REQUIRED WORK | Every line below that mentions the word "mainText" should be copied out.
** DATASET EXCERPTS follows **
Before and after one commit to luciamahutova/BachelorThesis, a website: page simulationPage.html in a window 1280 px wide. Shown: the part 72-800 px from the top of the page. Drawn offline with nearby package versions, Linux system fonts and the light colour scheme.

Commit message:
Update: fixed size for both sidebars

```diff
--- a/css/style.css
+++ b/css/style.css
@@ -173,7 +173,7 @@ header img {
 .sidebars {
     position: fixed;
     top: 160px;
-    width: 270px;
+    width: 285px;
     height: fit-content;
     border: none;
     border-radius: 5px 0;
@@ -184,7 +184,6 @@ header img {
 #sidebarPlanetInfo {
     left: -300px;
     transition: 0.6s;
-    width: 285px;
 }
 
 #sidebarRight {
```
** End of DATASET EXCERPTS **
** DATASET EXCERPTS follows **
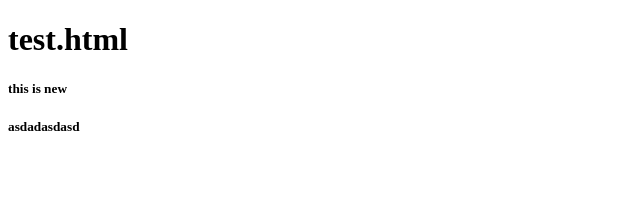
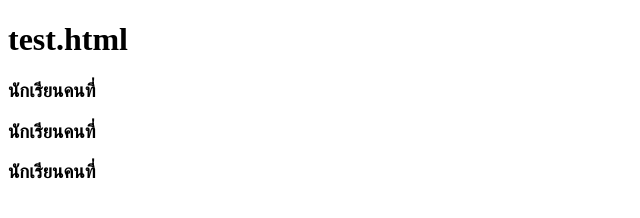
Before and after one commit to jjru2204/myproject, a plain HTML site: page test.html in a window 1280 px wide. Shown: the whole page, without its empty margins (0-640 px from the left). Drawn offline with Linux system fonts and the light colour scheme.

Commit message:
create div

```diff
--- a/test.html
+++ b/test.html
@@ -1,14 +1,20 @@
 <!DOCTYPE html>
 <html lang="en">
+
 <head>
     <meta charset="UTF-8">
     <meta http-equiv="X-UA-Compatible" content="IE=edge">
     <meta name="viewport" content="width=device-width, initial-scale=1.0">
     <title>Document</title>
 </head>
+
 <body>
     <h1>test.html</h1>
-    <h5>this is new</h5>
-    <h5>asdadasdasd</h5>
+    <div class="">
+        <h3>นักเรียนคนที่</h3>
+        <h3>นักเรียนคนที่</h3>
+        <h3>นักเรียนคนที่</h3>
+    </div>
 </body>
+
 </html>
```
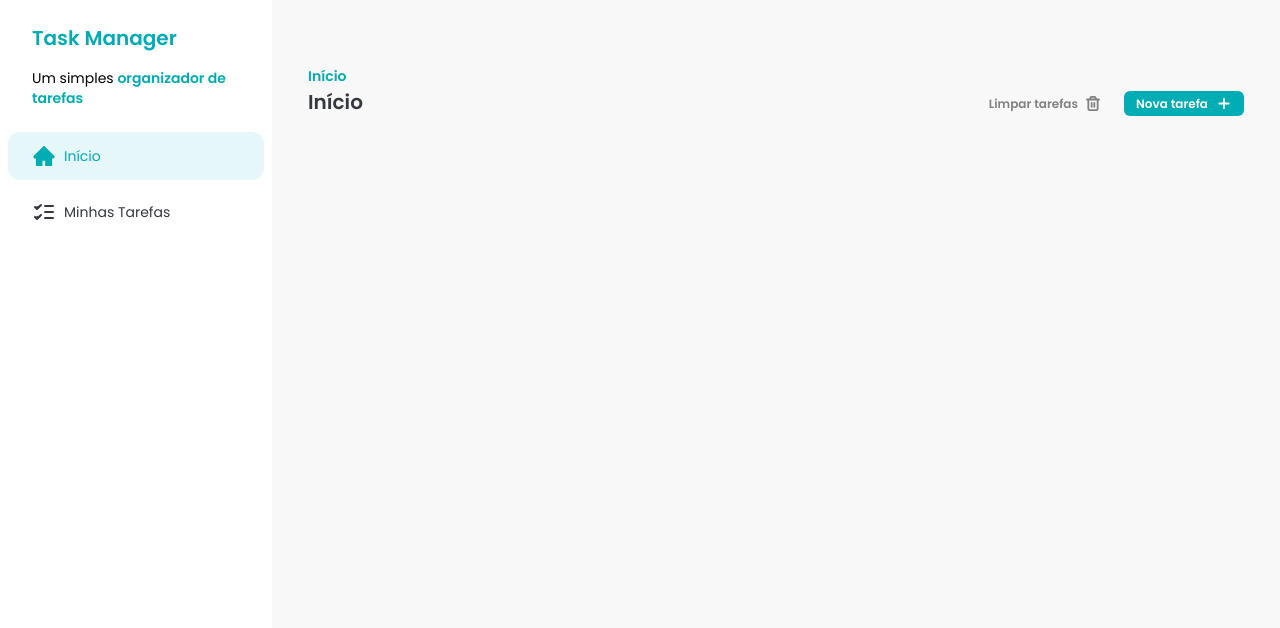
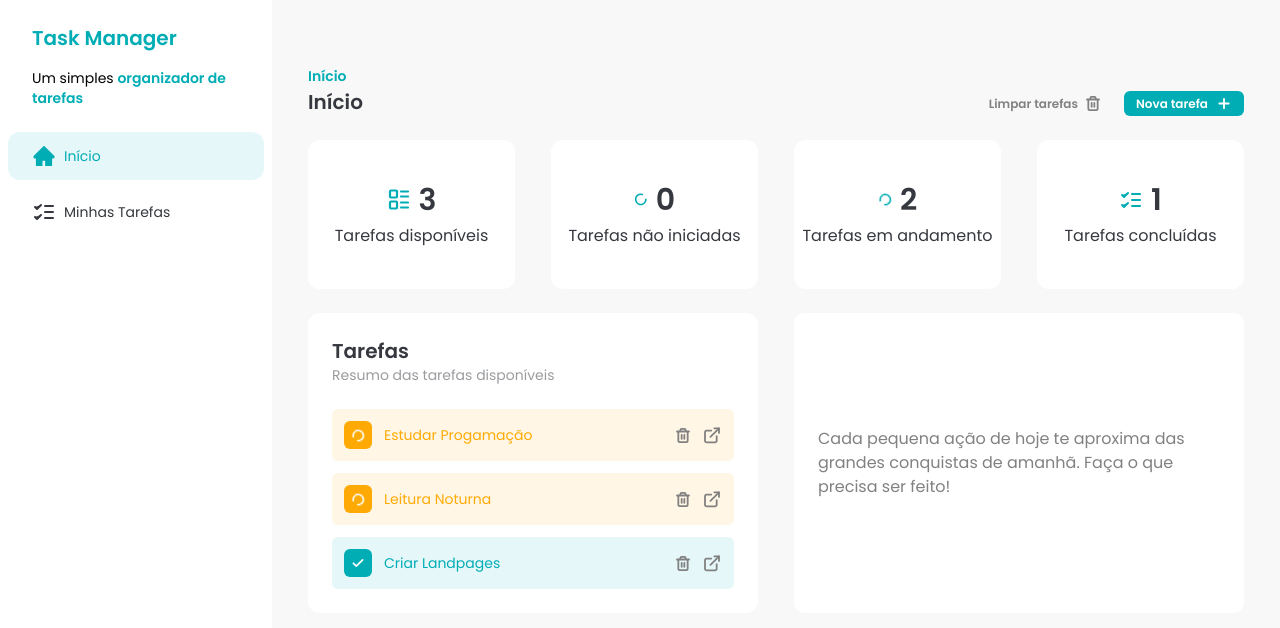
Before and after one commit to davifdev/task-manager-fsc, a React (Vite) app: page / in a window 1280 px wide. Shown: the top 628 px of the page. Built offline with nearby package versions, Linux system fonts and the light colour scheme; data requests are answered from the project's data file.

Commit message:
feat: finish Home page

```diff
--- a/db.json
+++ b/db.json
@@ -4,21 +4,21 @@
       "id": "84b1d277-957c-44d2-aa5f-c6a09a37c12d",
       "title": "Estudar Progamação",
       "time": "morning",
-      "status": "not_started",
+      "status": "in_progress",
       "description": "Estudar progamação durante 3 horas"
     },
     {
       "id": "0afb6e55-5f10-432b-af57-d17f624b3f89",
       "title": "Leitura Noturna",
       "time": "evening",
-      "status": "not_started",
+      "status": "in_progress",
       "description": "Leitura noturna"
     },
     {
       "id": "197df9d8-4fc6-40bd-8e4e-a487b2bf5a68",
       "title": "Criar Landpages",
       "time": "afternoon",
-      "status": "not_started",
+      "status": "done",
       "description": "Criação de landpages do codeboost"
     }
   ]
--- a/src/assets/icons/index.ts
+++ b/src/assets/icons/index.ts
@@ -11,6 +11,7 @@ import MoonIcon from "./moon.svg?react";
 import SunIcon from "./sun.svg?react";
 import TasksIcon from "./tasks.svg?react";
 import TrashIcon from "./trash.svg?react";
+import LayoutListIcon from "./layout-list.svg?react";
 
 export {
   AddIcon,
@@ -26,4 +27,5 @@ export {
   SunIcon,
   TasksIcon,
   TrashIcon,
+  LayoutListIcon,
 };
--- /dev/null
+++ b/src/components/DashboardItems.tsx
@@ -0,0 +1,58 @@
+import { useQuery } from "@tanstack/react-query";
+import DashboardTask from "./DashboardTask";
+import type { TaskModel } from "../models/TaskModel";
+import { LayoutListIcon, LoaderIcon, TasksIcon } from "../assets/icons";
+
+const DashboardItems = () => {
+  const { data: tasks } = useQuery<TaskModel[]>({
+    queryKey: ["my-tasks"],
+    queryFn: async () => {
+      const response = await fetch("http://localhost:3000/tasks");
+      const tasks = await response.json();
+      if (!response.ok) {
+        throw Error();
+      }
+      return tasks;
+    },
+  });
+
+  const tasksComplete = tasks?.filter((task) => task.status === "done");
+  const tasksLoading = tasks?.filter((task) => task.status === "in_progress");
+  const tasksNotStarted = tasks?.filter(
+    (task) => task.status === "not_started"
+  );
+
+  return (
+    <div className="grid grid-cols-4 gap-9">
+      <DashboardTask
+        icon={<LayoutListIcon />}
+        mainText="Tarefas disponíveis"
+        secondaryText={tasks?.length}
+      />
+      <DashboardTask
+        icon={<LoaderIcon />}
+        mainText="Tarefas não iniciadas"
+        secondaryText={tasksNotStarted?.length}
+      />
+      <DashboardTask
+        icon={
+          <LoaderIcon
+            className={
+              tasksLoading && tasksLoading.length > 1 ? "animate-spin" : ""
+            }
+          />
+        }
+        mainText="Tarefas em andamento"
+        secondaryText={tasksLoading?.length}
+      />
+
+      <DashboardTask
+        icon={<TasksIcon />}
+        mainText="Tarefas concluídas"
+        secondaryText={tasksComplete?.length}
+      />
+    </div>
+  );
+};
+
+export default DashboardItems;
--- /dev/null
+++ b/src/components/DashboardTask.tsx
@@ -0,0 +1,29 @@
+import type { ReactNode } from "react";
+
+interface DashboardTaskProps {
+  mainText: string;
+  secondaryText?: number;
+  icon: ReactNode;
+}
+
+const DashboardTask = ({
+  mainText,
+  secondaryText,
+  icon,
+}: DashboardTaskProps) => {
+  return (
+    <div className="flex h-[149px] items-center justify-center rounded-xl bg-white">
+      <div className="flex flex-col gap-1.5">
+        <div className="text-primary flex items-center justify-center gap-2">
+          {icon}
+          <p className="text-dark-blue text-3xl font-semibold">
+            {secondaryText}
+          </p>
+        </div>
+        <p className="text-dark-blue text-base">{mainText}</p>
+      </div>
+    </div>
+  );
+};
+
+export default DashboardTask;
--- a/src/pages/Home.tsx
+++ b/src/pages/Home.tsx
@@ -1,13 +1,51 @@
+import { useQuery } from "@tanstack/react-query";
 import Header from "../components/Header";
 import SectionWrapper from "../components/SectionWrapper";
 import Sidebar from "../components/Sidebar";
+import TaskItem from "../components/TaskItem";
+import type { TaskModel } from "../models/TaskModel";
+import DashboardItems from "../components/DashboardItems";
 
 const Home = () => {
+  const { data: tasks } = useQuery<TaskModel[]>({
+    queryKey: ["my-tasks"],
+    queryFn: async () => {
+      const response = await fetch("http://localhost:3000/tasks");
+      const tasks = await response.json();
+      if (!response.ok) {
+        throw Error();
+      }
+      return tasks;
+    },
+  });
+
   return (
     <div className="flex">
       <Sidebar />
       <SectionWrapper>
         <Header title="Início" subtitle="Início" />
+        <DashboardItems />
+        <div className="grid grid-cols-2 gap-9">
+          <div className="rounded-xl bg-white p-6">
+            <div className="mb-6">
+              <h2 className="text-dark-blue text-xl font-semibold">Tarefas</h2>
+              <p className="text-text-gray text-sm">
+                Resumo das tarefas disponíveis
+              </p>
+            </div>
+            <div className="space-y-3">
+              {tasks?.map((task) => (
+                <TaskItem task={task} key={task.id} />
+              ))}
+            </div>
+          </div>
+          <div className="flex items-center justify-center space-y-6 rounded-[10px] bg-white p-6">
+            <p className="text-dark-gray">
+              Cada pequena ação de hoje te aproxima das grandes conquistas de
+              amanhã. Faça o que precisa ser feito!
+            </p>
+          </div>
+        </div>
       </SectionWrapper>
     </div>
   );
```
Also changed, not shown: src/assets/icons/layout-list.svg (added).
** End of DATASET EXCERPTS **
WORKED SOLUTION |
+        mainText="Tarefas disponíveis"
+        mainText="Tarefas não iniciadas"
+        mainText="Tarefas em andamento"
+        mainText="Tarefas concluídas"
+  mainText: string;
+  mainText,
+        <p className="text-dark-blue text-base">{mainText}</p>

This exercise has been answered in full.